But other fungi have devised an entirely different way to get their sustenance. They colonize the roots of an autotrophic plant and form a mutualistic bond. The fungi depend on the plant to provide food from the sun’s energy in the form of carbohydrates.
In return, the vascular plant receives minerals that it needs in larger quantities than it could by gathering them directly from the soil, due to the efficient network of hyphae that the fungi has essentially made into an extension of the plants own root system.
This symbiotic relationship between fungi and autotrophic plant roots is known as mycorrhiza (see Mutualism Between Fungi & Plant Roots). This relationship is said to be so successful that over 90% of all land plants are involved in some form of mutualistic relationship with mycorrhizal fungi.
So what does this mean once we add the heterotrophic plant back into the equation? First, it explains where the Indian pipe gets its carbohydrates which allow it to grow and reproduce.
The leaves of the autotrophic plant convert sunlight into chemical energy. This chemical energy is transported through the plant’s vascular system to all parts of the plant, including the roots to fuel metabolism at a cellular level.
Some of the energy is transferred to the mycorrhizal fungi in exchange for nutrients and access to a supercharged root system.
The Indian pipe then takes some of the energy that has been relayed from the autotrophic plant to the fungi, as well as water and nutrients that the fungi have absorbed from the surrounding soil.
Approximately 400 other species of heterotrophic plants reside on mycorrhizal fungi. In the case of Indian pipe (as well as many others), they tend to grow in moist shaded forests, because they live on fungi that colonize mature cone-bearing trees.
Although Indian pipe and other heterotrophic plants do steal resources from both the fungi and the autotrophic plant, I wonder how much actual damage is caused by their association. I was not able to find much information on this subject, but I suspect, when large conifers are involved and the groupings of the herotrophic plants are fairly small, which from my observation is usually the case, the impact is often minimal.

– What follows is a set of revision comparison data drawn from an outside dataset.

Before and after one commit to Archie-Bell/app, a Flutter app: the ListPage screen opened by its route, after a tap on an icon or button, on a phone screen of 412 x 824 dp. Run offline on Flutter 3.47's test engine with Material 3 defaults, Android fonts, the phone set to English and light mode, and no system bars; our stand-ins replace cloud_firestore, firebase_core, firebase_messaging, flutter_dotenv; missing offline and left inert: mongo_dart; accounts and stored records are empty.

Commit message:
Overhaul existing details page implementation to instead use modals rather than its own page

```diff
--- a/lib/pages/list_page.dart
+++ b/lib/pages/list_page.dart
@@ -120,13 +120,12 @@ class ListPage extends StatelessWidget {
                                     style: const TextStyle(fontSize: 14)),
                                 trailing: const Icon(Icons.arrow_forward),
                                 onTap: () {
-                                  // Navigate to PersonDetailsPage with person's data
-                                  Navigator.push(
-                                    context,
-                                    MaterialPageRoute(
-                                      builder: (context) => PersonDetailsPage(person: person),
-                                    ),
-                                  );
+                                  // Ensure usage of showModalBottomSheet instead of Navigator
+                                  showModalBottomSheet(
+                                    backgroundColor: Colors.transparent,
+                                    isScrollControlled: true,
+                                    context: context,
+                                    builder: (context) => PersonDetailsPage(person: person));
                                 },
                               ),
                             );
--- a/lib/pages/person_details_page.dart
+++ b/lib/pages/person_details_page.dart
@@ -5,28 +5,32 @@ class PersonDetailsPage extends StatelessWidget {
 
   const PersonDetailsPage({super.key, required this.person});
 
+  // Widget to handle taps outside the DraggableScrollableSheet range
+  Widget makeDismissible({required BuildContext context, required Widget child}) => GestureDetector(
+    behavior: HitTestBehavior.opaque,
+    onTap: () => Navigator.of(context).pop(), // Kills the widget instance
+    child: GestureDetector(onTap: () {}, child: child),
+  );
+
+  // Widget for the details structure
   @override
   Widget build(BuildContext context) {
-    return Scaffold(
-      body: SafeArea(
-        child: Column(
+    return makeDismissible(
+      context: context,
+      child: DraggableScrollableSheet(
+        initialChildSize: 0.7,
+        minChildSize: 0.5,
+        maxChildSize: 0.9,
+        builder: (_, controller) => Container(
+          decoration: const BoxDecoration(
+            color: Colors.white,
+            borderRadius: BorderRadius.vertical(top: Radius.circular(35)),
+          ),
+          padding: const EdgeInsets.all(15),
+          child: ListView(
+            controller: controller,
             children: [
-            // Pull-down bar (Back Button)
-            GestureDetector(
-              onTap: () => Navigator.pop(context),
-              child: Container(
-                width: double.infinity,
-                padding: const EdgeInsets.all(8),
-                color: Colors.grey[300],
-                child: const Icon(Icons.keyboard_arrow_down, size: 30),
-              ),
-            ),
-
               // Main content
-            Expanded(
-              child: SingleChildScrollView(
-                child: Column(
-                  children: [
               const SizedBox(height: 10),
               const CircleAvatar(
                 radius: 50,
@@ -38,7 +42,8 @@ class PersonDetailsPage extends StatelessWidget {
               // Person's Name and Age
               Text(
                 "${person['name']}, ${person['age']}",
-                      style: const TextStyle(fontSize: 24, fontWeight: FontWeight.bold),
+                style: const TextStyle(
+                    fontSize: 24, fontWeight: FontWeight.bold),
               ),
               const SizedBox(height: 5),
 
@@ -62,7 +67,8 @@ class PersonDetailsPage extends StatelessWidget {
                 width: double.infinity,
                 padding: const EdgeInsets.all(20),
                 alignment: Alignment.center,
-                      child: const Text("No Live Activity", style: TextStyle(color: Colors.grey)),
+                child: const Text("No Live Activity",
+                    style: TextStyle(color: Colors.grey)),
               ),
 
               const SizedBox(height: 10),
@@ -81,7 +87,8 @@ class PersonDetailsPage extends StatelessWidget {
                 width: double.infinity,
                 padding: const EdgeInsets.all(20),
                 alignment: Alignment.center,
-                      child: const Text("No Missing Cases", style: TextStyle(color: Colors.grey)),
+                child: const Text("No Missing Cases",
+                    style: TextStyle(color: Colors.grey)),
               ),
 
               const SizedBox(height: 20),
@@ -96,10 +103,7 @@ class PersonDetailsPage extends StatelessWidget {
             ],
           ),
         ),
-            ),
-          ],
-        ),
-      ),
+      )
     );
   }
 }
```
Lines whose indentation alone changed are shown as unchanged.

This 3-way relationship provides a good opportunity to contrast the different approaches that two types of plants employee in order to get what they need from the same fungi–one through the cooperative effort of mutualism, and the other by parasitic means.
By briefly focusing in on the reliance that exists within mycorrhiza as well as the needs of heterotrophic plants, we may get a greater sense of the countless unseen interdependencies that exist within the natural world. A delicate balance endures in a vast web of symbiosis.